• Data extracts:
== Segment start ==
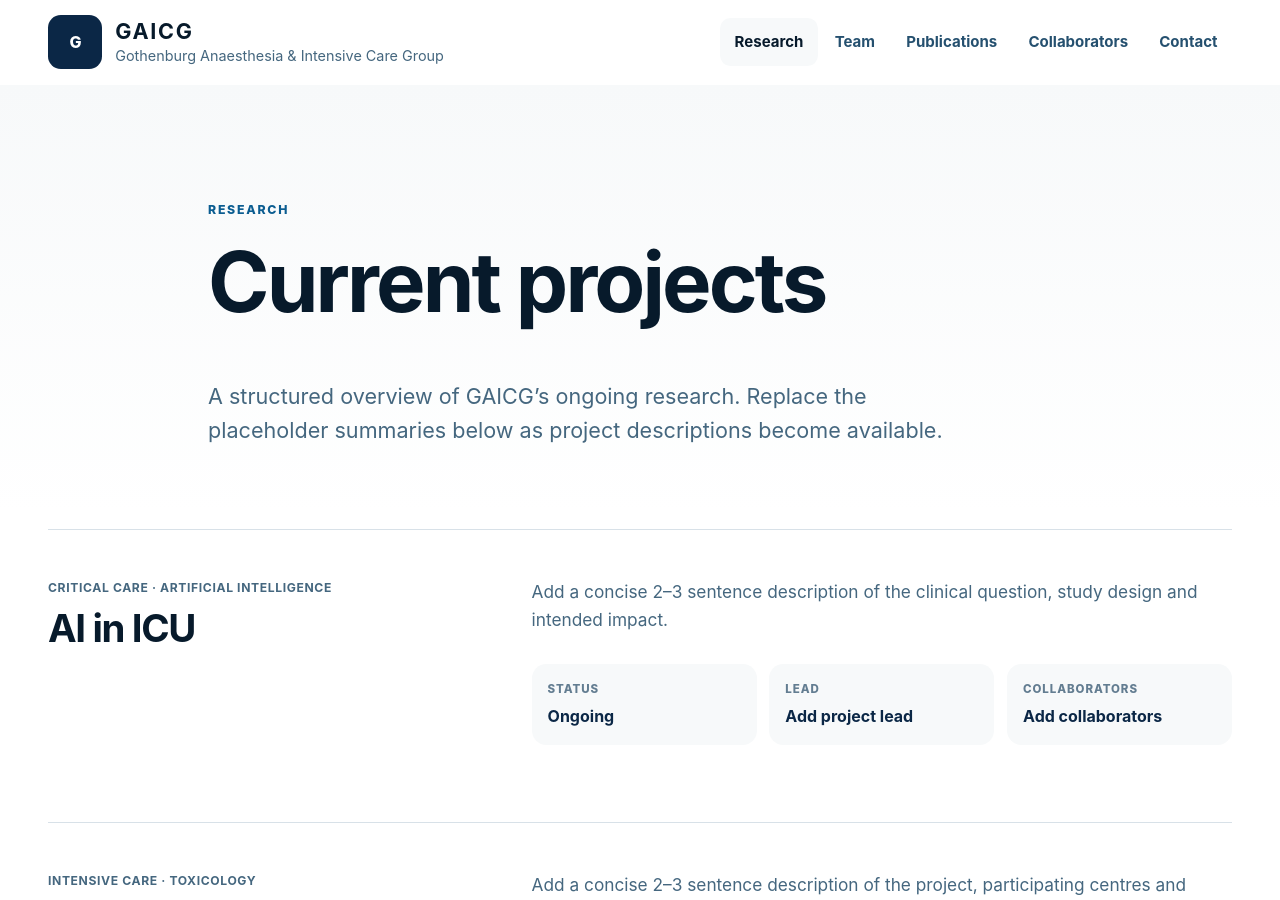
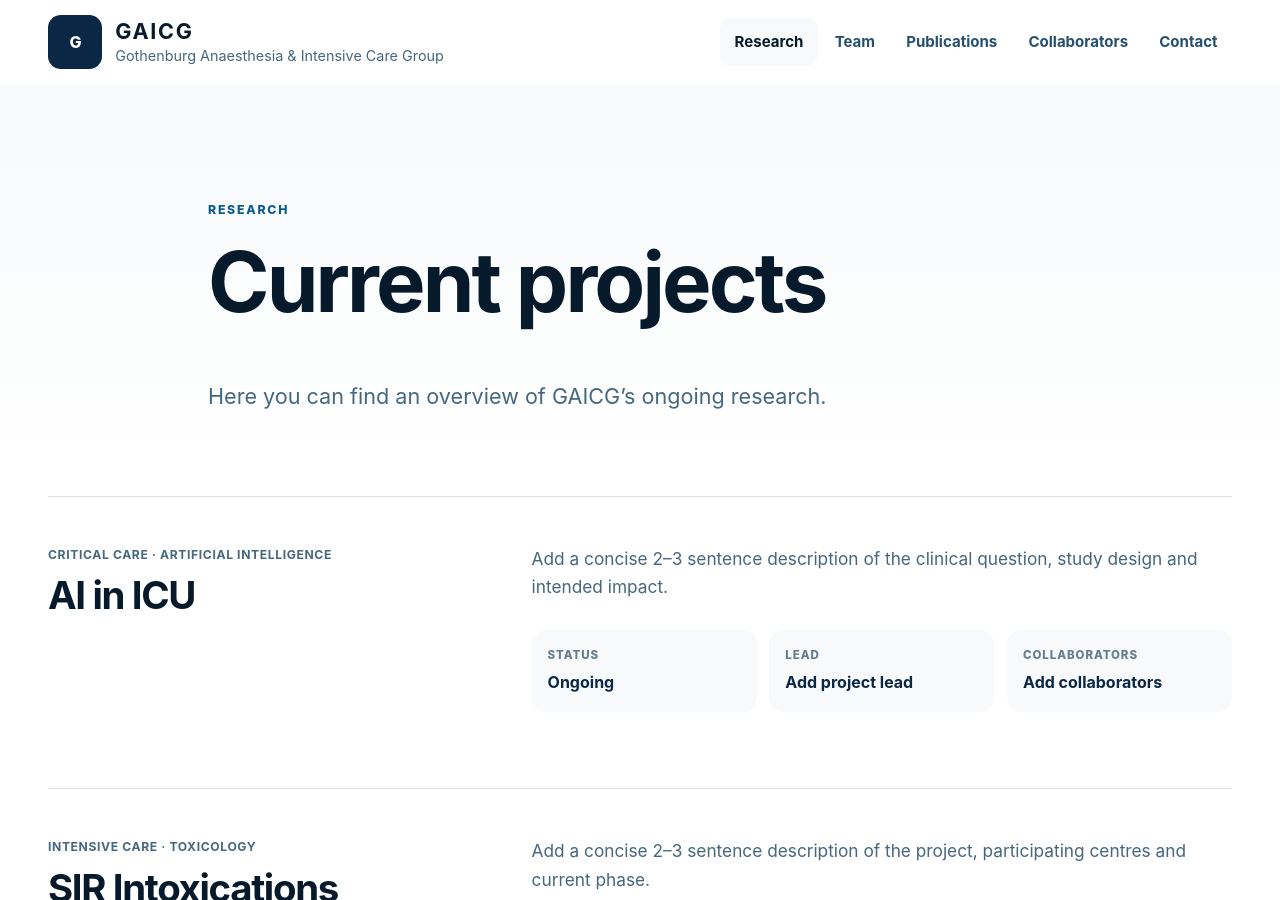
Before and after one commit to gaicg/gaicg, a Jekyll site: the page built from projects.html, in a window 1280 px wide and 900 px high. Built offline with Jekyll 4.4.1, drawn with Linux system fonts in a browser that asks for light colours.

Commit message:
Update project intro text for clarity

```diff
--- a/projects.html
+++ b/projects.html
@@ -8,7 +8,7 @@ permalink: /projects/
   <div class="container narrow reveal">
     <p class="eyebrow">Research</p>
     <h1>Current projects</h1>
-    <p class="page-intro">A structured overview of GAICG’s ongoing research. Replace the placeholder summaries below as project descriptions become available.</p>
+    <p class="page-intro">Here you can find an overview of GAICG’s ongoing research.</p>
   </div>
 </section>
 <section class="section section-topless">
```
== Segment end ==
• Required action: Using the entries above, return each line in which the word "page" occurs.

• Final answer:
Before and after one commit to gaicg/gaicg, a Jekyll site: the page built from projects.html, in a window 1280 px wide and 900 px high. Built offline with Jekyll 4.4.1, drawn with Linux system fonts in a browser that asks for light colours.
-    <p class="page-intro">A structured overview of GAICG’s ongoing research. Replace the placeholder summaries below as project descriptions become available.</p>
+    <p class="page-intro">Here you can find an overview of GAICG’s ongoing research.</p>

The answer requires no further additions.